How to complete this task: Copy the entries below in full, keeping them exactly as they are.

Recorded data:
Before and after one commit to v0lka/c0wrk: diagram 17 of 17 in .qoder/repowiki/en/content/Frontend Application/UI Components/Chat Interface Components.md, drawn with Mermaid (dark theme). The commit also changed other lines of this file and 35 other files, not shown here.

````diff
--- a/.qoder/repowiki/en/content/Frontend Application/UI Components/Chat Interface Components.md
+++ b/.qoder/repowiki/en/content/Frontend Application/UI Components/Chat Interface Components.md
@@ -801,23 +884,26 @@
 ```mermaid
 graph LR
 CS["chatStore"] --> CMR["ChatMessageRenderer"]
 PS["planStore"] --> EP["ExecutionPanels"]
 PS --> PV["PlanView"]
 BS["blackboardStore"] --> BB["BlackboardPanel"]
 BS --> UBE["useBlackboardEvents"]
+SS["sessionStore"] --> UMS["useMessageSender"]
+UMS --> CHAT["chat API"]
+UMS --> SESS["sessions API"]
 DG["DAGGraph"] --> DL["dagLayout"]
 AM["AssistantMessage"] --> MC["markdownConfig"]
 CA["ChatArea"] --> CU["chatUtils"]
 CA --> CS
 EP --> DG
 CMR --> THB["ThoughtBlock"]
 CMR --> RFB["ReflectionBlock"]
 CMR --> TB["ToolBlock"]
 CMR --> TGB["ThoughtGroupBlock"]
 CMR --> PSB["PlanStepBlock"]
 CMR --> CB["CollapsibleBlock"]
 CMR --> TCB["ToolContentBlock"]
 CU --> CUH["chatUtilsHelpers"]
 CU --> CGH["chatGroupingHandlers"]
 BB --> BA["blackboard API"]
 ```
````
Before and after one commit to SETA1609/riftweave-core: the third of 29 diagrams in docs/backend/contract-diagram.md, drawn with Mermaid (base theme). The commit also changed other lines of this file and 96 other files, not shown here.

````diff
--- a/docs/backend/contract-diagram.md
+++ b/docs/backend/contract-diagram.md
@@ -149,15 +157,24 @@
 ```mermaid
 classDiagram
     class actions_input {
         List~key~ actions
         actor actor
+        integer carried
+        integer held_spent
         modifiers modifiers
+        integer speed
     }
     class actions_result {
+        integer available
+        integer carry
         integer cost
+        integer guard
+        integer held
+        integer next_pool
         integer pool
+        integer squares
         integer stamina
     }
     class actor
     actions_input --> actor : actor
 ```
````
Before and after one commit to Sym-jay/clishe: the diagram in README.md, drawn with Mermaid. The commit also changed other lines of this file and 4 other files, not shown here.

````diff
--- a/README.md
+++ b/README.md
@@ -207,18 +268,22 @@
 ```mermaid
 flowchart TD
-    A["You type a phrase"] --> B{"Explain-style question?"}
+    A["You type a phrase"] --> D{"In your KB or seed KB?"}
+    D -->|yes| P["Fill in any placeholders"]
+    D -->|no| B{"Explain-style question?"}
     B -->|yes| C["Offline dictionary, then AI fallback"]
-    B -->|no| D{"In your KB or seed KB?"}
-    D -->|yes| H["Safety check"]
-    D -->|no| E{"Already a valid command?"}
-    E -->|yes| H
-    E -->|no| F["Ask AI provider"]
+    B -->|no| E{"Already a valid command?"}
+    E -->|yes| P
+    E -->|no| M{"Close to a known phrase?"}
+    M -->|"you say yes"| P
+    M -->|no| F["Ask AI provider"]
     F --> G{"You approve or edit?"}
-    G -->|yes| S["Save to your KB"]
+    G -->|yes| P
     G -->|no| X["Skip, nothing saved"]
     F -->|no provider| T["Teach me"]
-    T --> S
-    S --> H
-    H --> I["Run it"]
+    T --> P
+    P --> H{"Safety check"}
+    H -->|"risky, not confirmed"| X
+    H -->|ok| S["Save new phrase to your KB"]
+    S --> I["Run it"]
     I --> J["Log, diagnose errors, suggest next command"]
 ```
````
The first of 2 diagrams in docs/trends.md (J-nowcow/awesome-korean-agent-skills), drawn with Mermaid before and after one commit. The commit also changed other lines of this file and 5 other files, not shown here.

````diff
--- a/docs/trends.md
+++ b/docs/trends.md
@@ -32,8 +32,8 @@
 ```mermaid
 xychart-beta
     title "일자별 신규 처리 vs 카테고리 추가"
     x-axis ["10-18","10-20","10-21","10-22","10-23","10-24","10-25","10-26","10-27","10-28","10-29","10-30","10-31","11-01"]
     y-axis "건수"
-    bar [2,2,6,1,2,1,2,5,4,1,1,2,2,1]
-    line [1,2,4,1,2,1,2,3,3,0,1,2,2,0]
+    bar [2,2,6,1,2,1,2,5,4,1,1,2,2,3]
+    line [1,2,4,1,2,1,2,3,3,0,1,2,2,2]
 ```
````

Task response:
Before and after one commit to v0lka/c0wrk: diagram 17 of 17 in .qoder/repowiki/en/content/Frontend Application/UI Components/Chat Interface Components.md, drawn with Mermaid (dark theme). The commit also changed other lines of this file and 35 other files, not shown here.

````diff
--- a/.qoder/repowiki/en/content/Frontend Application/UI Components/Chat Interface Components.md
+++ b/.qoder/repowiki/en/content/Frontend Application/UI Components/Chat Interface Components.md
@@ -801,23 +884,26 @@
 ```mermaid
 graph LR
 CS["chatStore"] --> CMR["ChatMessageRenderer"]
 PS["planStore"] --> EP["ExecutionPanels"]
 PS --> PV["PlanView"]
 BS["blackboardStore"] --> BB["BlackboardPanel"]
 BS --> UBE["useBlackboardEvents"]
+SS["sessionStore"] --> UMS["useMessageSender"]
+UMS --> CHAT["chat API"]
+UMS --> SESS["sessions API"]
 DG["DAGGraph"] --> DL["dagLayout"]
 AM["AssistantMessage"] --> MC["markdownConfig"]
 CA["ChatArea"] --> CU["chatUtils"]
 CA --> CS
 EP --> DG
 CMR --> THB["ThoughtBlock"]
 CMR --> RFB["ReflectionBlock"]
 CMR --> TB["ToolBlock"]
 CMR --> TGB["ThoughtGroupBlock"]
 CMR --> PSB["PlanStepBlock"]
 CMR --> CB["CollapsibleBlock"]
 CMR --> TCB["ToolContentBlock"]
 CU --> CUH["chatUtilsHelpers"]
 CU --> CGH["chatGroupingHandlers"]
 BB --> BA["blackboard API"]
 ```
````
Before and after one commit to SETA1609/riftweave-core: the third of 29 diagrams in docs/backend/contract-diagram.md, drawn with Mermaid (base theme). The commit also changed other lines of this file and 96 other files, not shown here.

````diff
--- a/docs/backend/contract-diagram.md
+++ b/docs/backend/contract-diagram.md
@@ -149,15 +157,24 @@
 ```mermaid
 classDiagram
     class actions_input {
         List~key~ actions
         actor actor
+        integer carried
+        integer held_spent
         modifiers modifiers
+        integer speed
     }
     class actions_result {
+        integer available
+        integer carry
         integer cost
+        integer guard
+        integer held
+        integer next_pool
         integer pool
+        integer squares
         integer stamina
     }
     class actor
     actions_input --> actor : actor
 ```
````
Before and after one commit to Sym-jay/clishe: the diagram in README.md, drawn with Mermaid. The commit also changed other lines of this file and 4 other files, not shown here.

````diff
--- a/README.md
+++ b/README.md
@@ -207,18 +268,22 @@
 ```mermaid
 flowchart TD
-    A["You type a phrase"] --> B{"Explain-style question?"}
+    A["You type a phrase"] --> D{"In your KB or seed KB?"}
+    D -->|yes| P["Fill in any placeholders"]
+    D -->|no| B{"Explain-style question?"}
     B -->|yes| C["Offline dictionary, then AI fallback"]
-    B -->|no| D{"In your KB or seed KB?"}
-    D -->|yes| H["Safety check"]
-    D -->|no| E{"Already a valid command?"}
-    E -->|yes| H
-    E -->|no| F["Ask AI provider"]
+    B -->|no| E{"Already a valid command?"}
+    E -->|yes| P
+    E -->|no| M{"Close to a known phrase?"}
+    M -->|"you say yes"| P
+    M -->|no| F["Ask AI provider"]
     F --> G{"You approve or edit?"}
-    G -->|yes| S["Save to your KB"]
+    G -->|yes| P
     G -->|no| X["Skip, nothing saved"]
     F -->|no provider| T["Teach me"]
-    T --> S
-    S --> H
-    H --> I["Run it"]
+    T --> P
+    P --> H{"Safety check"}
+    H -->|"risky, not confirmed"| X
+    H -->|ok| S["Save new phrase to your KB"]
+    S --> I["Run it"]
     I --> J["Log, diagnose errors, suggest next command"]
 ```
````
The first of 2 diagrams in docs/trends.md (J-nowcow/awesome-korean-agent-skills), drawn with Mermaid before and after one commit. The commit also changed other lines of this file and 5 other files, not shown here.

````diff
--- a/docs/trends.md
+++ b/docs/trends.md
@@ -32,8 +32,8 @@
 ```mermaid
 xychart-beta
     title "일자별 신규 처리 vs 카테고리 추가"
     x-axis ["10-18","10-20","10-21","10-22","10-23","10-24","10-25","10-26","10-27","10-28","10-29","10-30","10-31","11-01"]
     y-axis "건수"
-    bar [2,2,6,1,2,1,2,5,4,1,1,2,2,1]
-    line [1,2,4,1,2,1,2,3,3,0,1,2,2,0]
+    bar [2,2,6,1,2,1,2,5,4,1,1,2,2,3]
+    line [1,2,4,1,2,1,2,3,3,0,1,2,2,2]
 ```
````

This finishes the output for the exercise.